DENVER -- Colorado's new health care exchange, an online marketplace offering more than 500 policies, experienced problems Monday morning just hours after it went live, as did exchanges in other states.
While opponents of the Affordable Care Act, President Obama's landmark health care reform law, viewed the news as evidence the law isn't ready for primetime, backers of the law argued that the high demand, which they blame for overwhelming computer servers, shows that the law is actually quite popular.
More than a thousand Coloradans had created new customer accounts in the first two hours since the exchange went live; and 34,000 people had already visited the site.
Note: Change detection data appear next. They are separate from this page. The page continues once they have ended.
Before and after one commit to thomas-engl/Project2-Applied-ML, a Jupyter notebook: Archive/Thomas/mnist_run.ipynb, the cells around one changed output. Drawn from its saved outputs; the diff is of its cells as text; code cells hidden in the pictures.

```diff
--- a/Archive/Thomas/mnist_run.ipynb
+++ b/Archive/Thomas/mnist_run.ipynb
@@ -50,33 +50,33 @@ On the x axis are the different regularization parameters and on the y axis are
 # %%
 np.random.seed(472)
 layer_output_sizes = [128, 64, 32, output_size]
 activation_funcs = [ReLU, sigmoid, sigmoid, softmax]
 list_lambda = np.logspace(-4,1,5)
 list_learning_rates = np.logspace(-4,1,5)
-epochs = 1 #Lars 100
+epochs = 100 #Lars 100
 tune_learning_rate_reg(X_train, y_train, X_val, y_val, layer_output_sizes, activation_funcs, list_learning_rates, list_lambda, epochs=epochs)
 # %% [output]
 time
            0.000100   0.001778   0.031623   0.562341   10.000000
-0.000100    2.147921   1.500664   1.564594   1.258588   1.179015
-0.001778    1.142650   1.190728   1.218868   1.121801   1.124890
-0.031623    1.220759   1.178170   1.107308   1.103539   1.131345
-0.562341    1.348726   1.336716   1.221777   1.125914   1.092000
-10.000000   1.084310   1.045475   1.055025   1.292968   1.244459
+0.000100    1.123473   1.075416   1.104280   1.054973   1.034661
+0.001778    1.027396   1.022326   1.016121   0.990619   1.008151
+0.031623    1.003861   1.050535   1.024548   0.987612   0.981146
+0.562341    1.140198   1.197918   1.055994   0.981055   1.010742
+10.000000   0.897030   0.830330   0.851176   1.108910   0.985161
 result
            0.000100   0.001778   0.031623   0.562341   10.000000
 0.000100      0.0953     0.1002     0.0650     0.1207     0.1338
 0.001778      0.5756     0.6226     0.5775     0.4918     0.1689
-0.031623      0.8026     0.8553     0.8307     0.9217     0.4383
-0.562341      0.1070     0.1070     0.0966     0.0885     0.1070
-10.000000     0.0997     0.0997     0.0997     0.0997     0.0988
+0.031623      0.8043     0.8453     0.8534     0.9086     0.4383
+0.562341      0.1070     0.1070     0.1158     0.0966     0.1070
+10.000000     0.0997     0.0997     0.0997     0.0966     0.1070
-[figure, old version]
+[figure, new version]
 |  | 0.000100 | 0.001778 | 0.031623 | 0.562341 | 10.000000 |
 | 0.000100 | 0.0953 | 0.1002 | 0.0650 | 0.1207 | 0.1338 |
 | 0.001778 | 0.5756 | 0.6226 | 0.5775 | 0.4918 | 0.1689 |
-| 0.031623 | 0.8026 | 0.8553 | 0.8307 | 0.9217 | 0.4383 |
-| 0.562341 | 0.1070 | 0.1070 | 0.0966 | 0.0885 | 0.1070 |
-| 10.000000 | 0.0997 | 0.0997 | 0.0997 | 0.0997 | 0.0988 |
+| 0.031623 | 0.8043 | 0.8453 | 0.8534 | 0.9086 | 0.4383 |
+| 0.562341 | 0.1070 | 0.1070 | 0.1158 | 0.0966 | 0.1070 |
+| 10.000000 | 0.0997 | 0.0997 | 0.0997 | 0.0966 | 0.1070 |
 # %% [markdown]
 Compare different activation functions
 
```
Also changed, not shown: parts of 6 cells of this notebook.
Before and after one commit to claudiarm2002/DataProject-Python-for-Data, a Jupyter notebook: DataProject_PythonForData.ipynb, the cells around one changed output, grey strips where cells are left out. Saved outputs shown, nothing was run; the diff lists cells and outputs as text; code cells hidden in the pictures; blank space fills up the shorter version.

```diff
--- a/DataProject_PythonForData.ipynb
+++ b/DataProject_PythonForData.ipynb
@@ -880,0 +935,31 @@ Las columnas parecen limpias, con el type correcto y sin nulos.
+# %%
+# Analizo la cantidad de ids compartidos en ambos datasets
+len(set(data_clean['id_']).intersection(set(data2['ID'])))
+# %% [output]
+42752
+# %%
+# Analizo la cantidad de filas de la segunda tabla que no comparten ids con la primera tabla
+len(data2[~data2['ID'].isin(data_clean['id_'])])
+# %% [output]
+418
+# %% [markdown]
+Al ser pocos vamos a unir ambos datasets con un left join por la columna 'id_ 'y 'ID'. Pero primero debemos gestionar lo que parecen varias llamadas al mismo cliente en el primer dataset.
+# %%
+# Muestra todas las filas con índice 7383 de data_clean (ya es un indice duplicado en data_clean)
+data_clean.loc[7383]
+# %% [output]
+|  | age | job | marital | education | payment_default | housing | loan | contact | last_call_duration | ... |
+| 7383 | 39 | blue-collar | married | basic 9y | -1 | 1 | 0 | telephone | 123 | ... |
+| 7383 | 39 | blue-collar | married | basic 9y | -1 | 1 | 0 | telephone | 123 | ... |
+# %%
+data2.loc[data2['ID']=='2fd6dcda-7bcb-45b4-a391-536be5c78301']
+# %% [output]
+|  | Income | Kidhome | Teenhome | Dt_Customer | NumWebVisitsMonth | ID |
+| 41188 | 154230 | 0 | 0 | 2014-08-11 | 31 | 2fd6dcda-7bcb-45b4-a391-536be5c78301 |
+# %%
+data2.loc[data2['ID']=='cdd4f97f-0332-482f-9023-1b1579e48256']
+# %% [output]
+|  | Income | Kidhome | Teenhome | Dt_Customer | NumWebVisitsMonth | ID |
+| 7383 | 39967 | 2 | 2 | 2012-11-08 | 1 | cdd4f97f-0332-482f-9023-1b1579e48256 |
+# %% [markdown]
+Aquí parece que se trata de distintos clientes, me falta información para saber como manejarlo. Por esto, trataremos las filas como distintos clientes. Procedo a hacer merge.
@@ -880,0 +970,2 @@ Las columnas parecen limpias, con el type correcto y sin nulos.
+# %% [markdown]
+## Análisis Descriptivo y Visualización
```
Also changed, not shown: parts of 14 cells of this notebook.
"It's a little hard to get in, because there's a line out the door," said Ben Davis, a spokesman for Connect for Health Colorado.
As of 3:15 p.m., hours after the glitches were fixed, Connect for Health Colorado reported that 55,500 visitors had logged on to the site and that 1,400 accounts had been created.
"We’re very pleased with our progress today and the strong interest that we’ve seen from consumers," said Connect for Health Colorado CEO Patty Fontneau in a statement Tuesday afternoon, also noting that customer service representatives had taken some 3,000 inquiries over the phone and online.
"Thousands of Coloradans have already begun learning about their new options and shopping for health insurance through our Marketplace and we are providing high quality customer support."
When the website stalled, would-be shoppers encountered an error message: "Due to overwhelming interest, we are temporarily suspending the creation of accounts. Please continue to browse plans. Thank you for your patience."
Critics of the law argued that more of the $21 million that's spent to market the exchange in Colorado should have gone toward servers.
"Maybe the money wasted on ads should have been used to make sure what was advertised would work," said Dustin Zvonek, state director of Americans for Prosperity.
President Obama, during a speech in the Rose Garden Tuesday morning aimed at putting pressure on House Republicans on the first day of a partial government shutdown, acknowledged the glitches with exchanges in several states.
"Like every new law, every new product roll out, there are going to be some glitches in the signup process along the way that we will fix. I've been saying this from the start," he said, adding that more than 1 million people visited the Obamacare website before 7 a.m.